Peter Byrne loved bedtime stories about Yeti and the Abominable Snowman. Unlike many people, as he grew up, his fascination continued. He became one of the world’s authorities on Bigfoot, and in 1976 he investigated what he viewed as a credible Bigfoot sighting.
At the time, Byrne was the director of the Bigfoot Information Center and Exhibition in The Dalles, Oregon. He got the tip from two biologists working for the U.S. Forest Service who had seen a tall creature moving among the trees. Byrne investigated and found a bit of skin and a few hairs.
He wanted the hair and skin examined, so he made an unusual request of the FBI: he sent them the sample and asked them to do a comparative analysis.
And he never heard back from them again.
The FBI recently uploaded some of their records, and among the newly released papers was Byrne’s request and their response, which he never received.
The FBI files show a letter dated February 24, 1977, which reads, in part, “It was concluded as a result of these examinations that the hairs are of deer family origin.” So, not Bigfoot.
Byrne is 93 years old now, and is rather disappointed to find out that the hairs have such predictable origins. It doesn’t put a damper on all the work he’s done over a lifetime, though.
According to The Washington Post, the FBI may have had a good reason to test the sample. There was a typo in the “Washington Environmental Atlas,” which mistakenly said that the FBI had examined sasquatch samples. They may have wanted to put those rumors to rest by actually testing a sample from a purported sasquatch.
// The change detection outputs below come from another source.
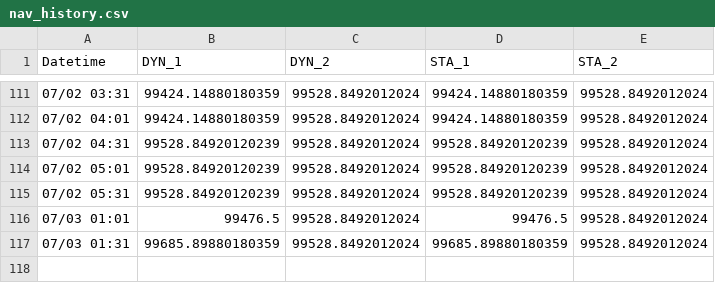
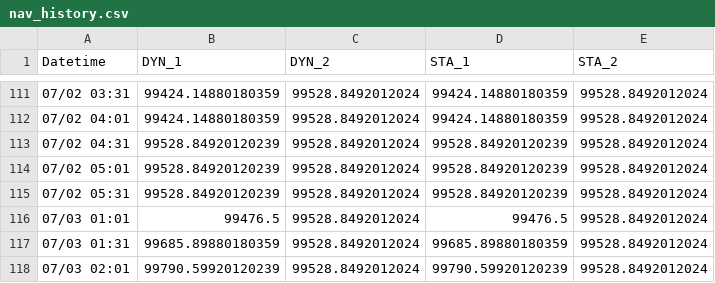
Before and after one commit to kevin987654321/AI_Paper_Trader, a CSV file: data/nav_history.csv, drawn as a sheet; only a part is shown, gaps mark what is left out.

```diff
--- a/data/nav_history.csv
+++ b/data/nav_history.csv
@@ -117 +117,2 @@ Datetime,DYN_1,DYN_2,STA_1,STA_2
 07/03 01:31,99685.89880180359,99528.8492012024,99685.89880180359,99528.8492012024
+07/03 02:01,99790.59920120239,99528.8492012024,99790.59920120239,99528.8492012024
```
Also changed, not shown: 2 other files.
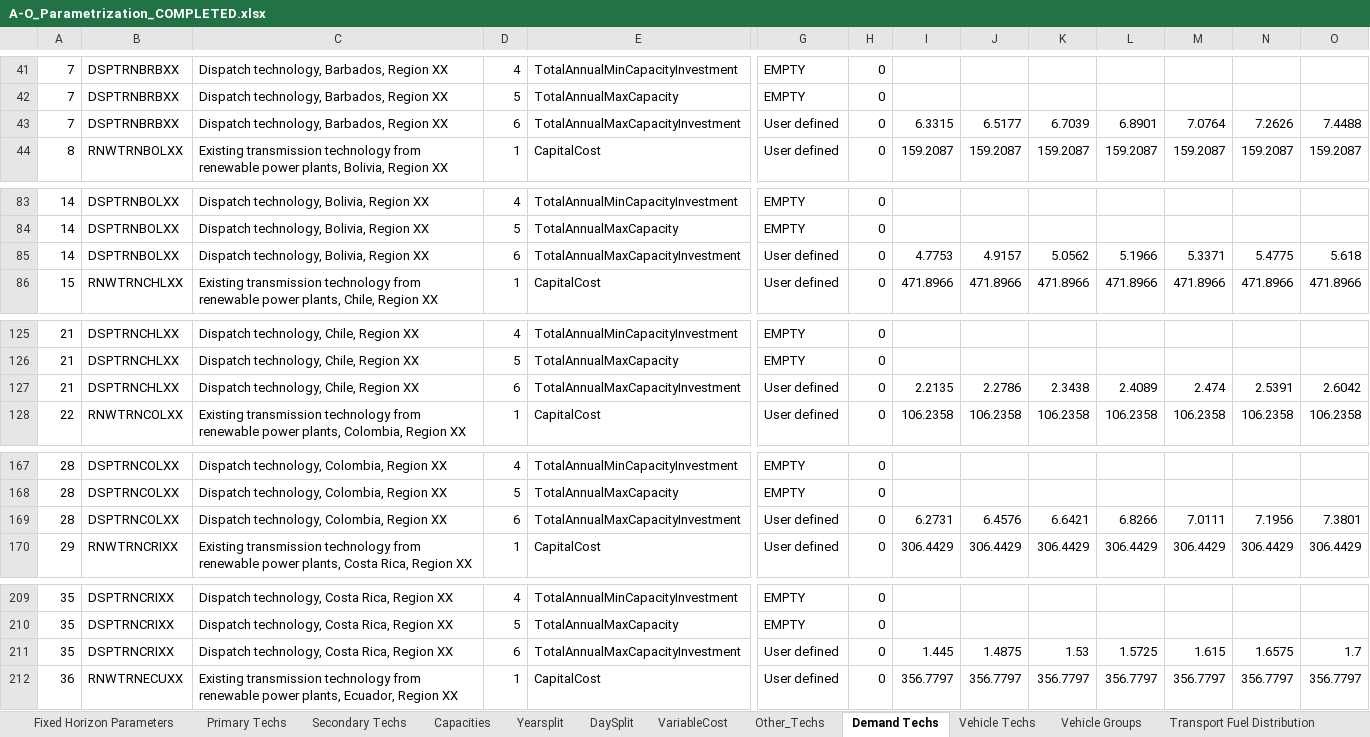
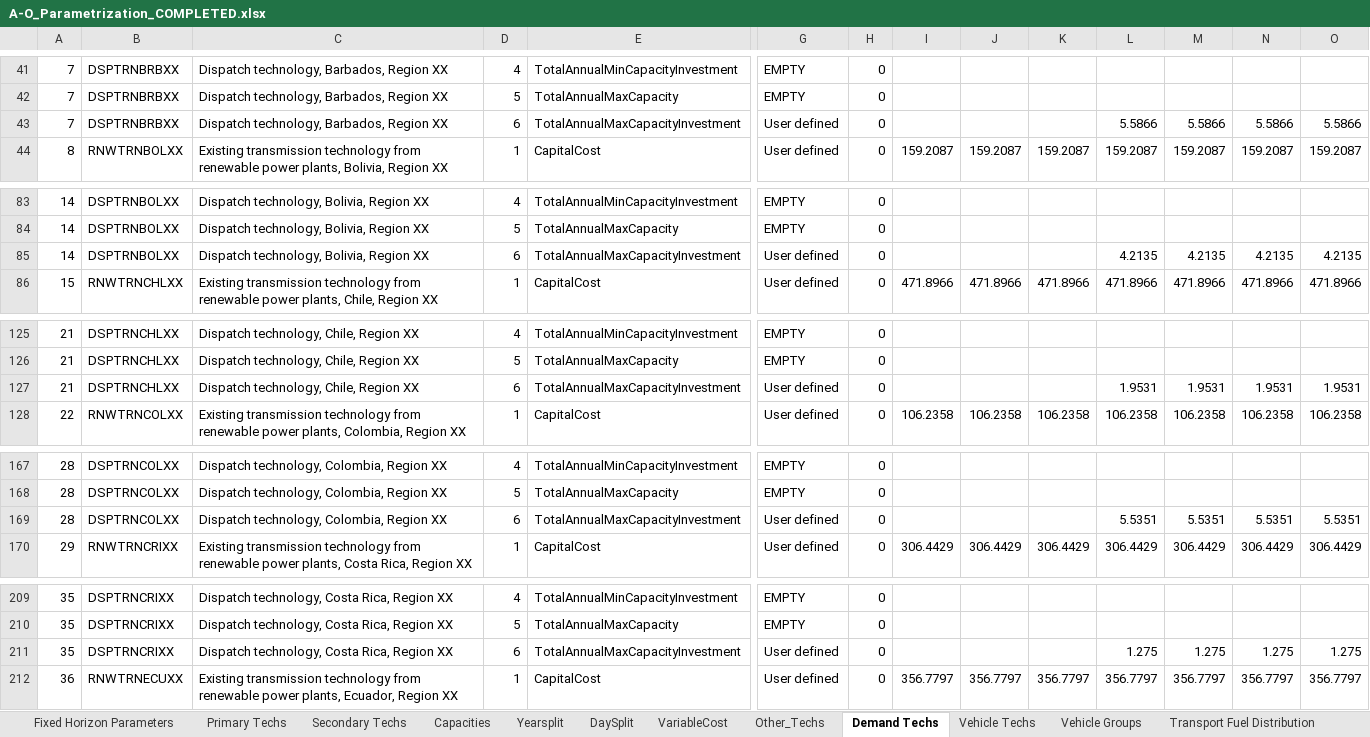
Before and after one commit to Climate-Lead-Group/relac_tx, an Excel workbook: t1_confection/A1_Outputs/A1_Outputs_INV/A-O_Parametrization_COMPLETED.xlsx, sheet Demand Techs, drawn as a sheet; only a part is shown, gaps mark what is left out; values as stored, in another font and other column widths than the file's, no borders; removed rows and columns are numbered as before the commit, all else as after; rows hold the shown columns only; the diff covers the shown part only; the diff names each change by its address in the sheet, - before the commit and + after, or states it on an @@ line.

```diff
--- a/t1_confection/A1_Outputs/A1_Outputs_INV/A-O_Parametrization_COMPLETED.xlsx (sheet Demand Techs)
+++ b/t1_confection/A1_Outputs/A1_Outputs_INV/A-O_Parametrization_COMPLETED.xlsx (sheet Demand Techs)
-row 43: 7 | DSPTRNBRBXX | Dispatch technology, Barbados, Region XX | 6 | TotalAnnualMaxCapacityInvestment | User defined | 0 | 6.3315 | 6.5177 | 6.7039 | 6.8901 | 7.0764 | 7.2626 | 7.4488
+row 43: 7 | DSPTRNBRBXX | Dispatch technology, Barbados, Region XX | 6 | TotalAnnualMaxCapacityInvestment | User defined | 0 |  |  |  | 5.5866 | 5.5866 | 5.5866 | 5.5866
-row 85: 14 | DSPTRNBOLXX | Dispatch technology, Bolivia, Region XX | 6 | TotalAnnualMaxCapacityInvestment | User defined | 0 | 4.7753 | 4.9157 | 5.0562 | 5.1966 | 5.3371 | 5.4775 | 5.618
+row 85: 14 | DSPTRNBOLXX | Dispatch technology, Bolivia, Region XX | 6 | TotalAnnualMaxCapacityInvestment | User defined | 0 |  |  |  | 4.2135 | 4.2135 | 4.2135 | 4.2135
-row 127: 21 | DSPTRNCHLXX | Dispatch technology, Chile, Region XX | 6 | TotalAnnualMaxCapacityInvestment | User defined | 0 | 2.2135 | 2.2786 | 2.3438 | 2.4089 | 2.474 | 2.5391 | 2.6042
+row 127: 21 | DSPTRNCHLXX | Dispatch technology, Chile, Region XX | 6 | TotalAnnualMaxCapacityInvestment | User defined | 0 |  |  |  | 1.9531 | 1.9531 | 1.9531 | 1.9531
-row 169: 28 | DSPTRNCOLXX | Dispatch technology, Colombia, Region XX | 6 | TotalAnnualMaxCapacityInvestment | User defined | 0 | 6.2731 | 6.4576 | 6.6421 | 6.8266 | 7.0111 | 7.1956 | 7.3801
+row 169: 28 | DSPTRNCOLXX | Dispatch technology, Colombia, Region XX | 6 | TotalAnnualMaxCapacityInvestment | User defined | 0 |  |  |  | 5.5351 | 5.5351 | 5.5351 | 5.5351
-row 211: 35 | DSPTRNCRIXX | Dispatch technology, Costa Rica, Region XX | 6 | TotalAnnualMaxCapacityInvestment | User defined | 0 | 1.445 | 1.4875 | 1.53 | 1.5725 | 1.615 | 1.6575 | 1.7
+row 211: 35 | DSPTRNCRIXX | Dispatch technology, Costa Rica, Region XX | 6 | TotalAnnualMaxCapacityInvestment | User defined | 0 |  |  |  | 1.275 | 1.275 | 1.275 | 1.275
```
Also changed, not shown: 14 added rows and 14 removed rows elsewhere in this sheet, sheet Secondary Techs, t1_confection/A1_Outputs/A1_Outputs_INV/A-O_Parametrization_Natural_COMPLETED.xlsx, t1_confection/A1_Outputs/A1_Outputs_OPT/A-O_AR_Projections_COMPLETED.xlsx, 9 other files.
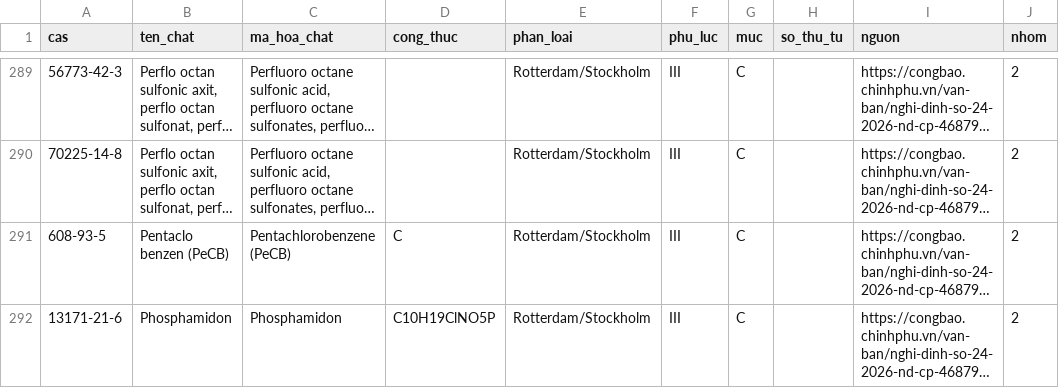
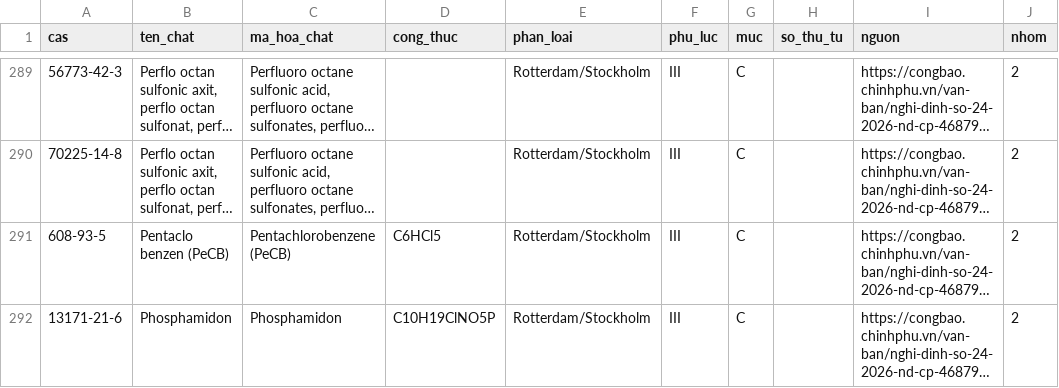
Before and after one commit to ozvietnam/oz-wiki-plhq, a CSV file: danh-muc/24-2026-nd-cp-cas.csv, drawn as a sheet; only a part is shown, gaps mark what is left out; long unchanged cells end in …; the diff covers the shown part only; the diff names each change by its address in the sheet, - before the commit and + after, or states it on an @@ line.

```diff
--- a/danh-muc/24-2026-nd-cp-cas.csv
+++ b/danh-muc/24-2026-nd-cp-cas.csv
-D291 (cong_thuc): C
+D291 (cong_thuc): C6HCl5
```
Also changed, not shown: 16 edited cells elsewhere in this file, 1 other file.
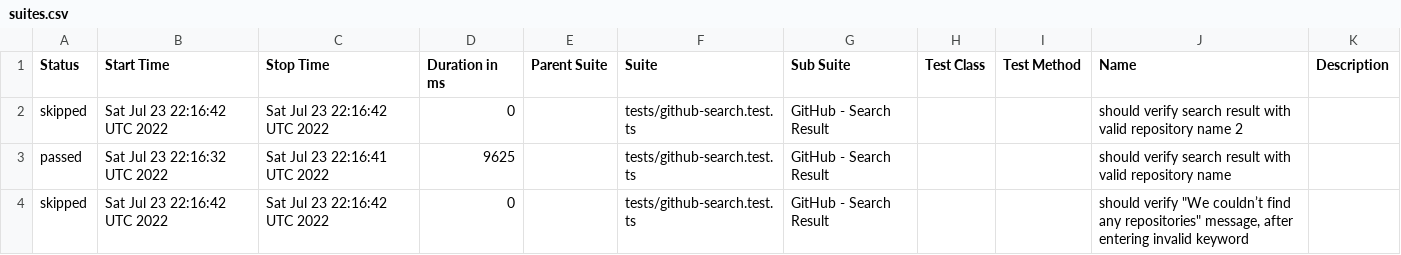
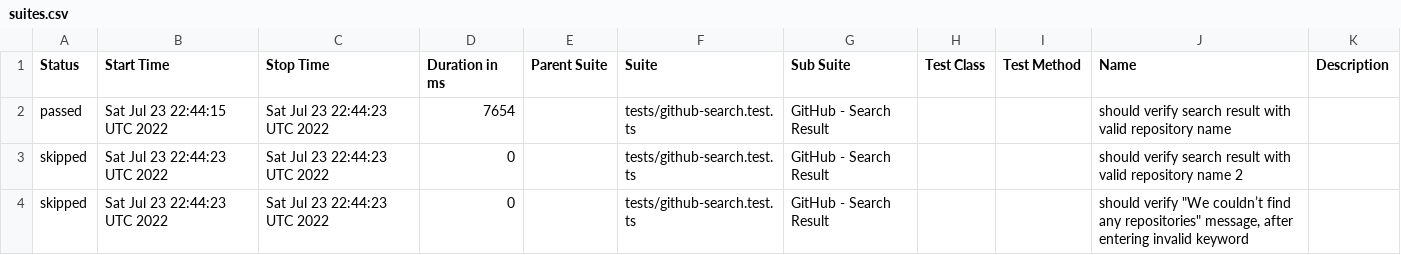
Before and after one commit to anneH/allure-playwright-example, a CSV file: data/suites.csv, drawn as a sheet.

```diff
--- a/data/suites.csv
+++ b/data/suites.csv
@@ -1,4 +1,4 @@
 "Status","Start Time","Stop Time","Duration in ms","Parent Suite","Suite","Sub Suite","Test Class","Test Method","Name","Description"
-"skipped","Sat Jul 23 22:16:42 UTC 2022","Sat Jul 23 22:16:42 UTC 2022","0","","tests/github-search.test.ts","GitHub - Search Result","","","should verify search result with valid repository name 2",""
-"passed","Sat Jul 23 22:16:32 UTC 2022","Sat Jul 23 22:16:41 UTC 2022","9625","","tests/github-search.test.ts","GitHub - Search Result","","","should verify search result with valid repository name",""
-"skipped","Sat Jul 23 22:16:42 UTC 2022","Sat Jul 23 22:16:42 UTC 2022","0","","tests/github-search.test.ts","GitHub - Search Result","","","should verify ""We couldn’t find any repositories"" message, after entering invalid keyword",""
+"passed","Sat Jul 23 22:44:15 UTC 2022","Sat Jul 23 22:44:23 UTC 2022","7654","","tests/github-search.test.ts","GitHub - Search Result","","","should verify search result with valid repository name",""
+"skipped","Sat Jul 23 22:44:23 UTC 2022","Sat Jul 23 22:44:23 UTC 2022","0","","tests/github-search.test.ts","GitHub - Search Result","","","should verify search result with valid repository name 2",""
+"skipped","Sat Jul 23 22:44:23 UTC 2022","Sat Jul 23 22:44:23 UTC 2022","0","","tests/github-search.test.ts","GitHub - Search Result","","","should verify ""We couldn’t find any repositories"" message, after entering invalid keyword",""
```
Also changed, not shown: 20 other files.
Regardless of their reasons, they took Byrne’s request seriously. It’s just too bad it took 40 years for him to find out the results.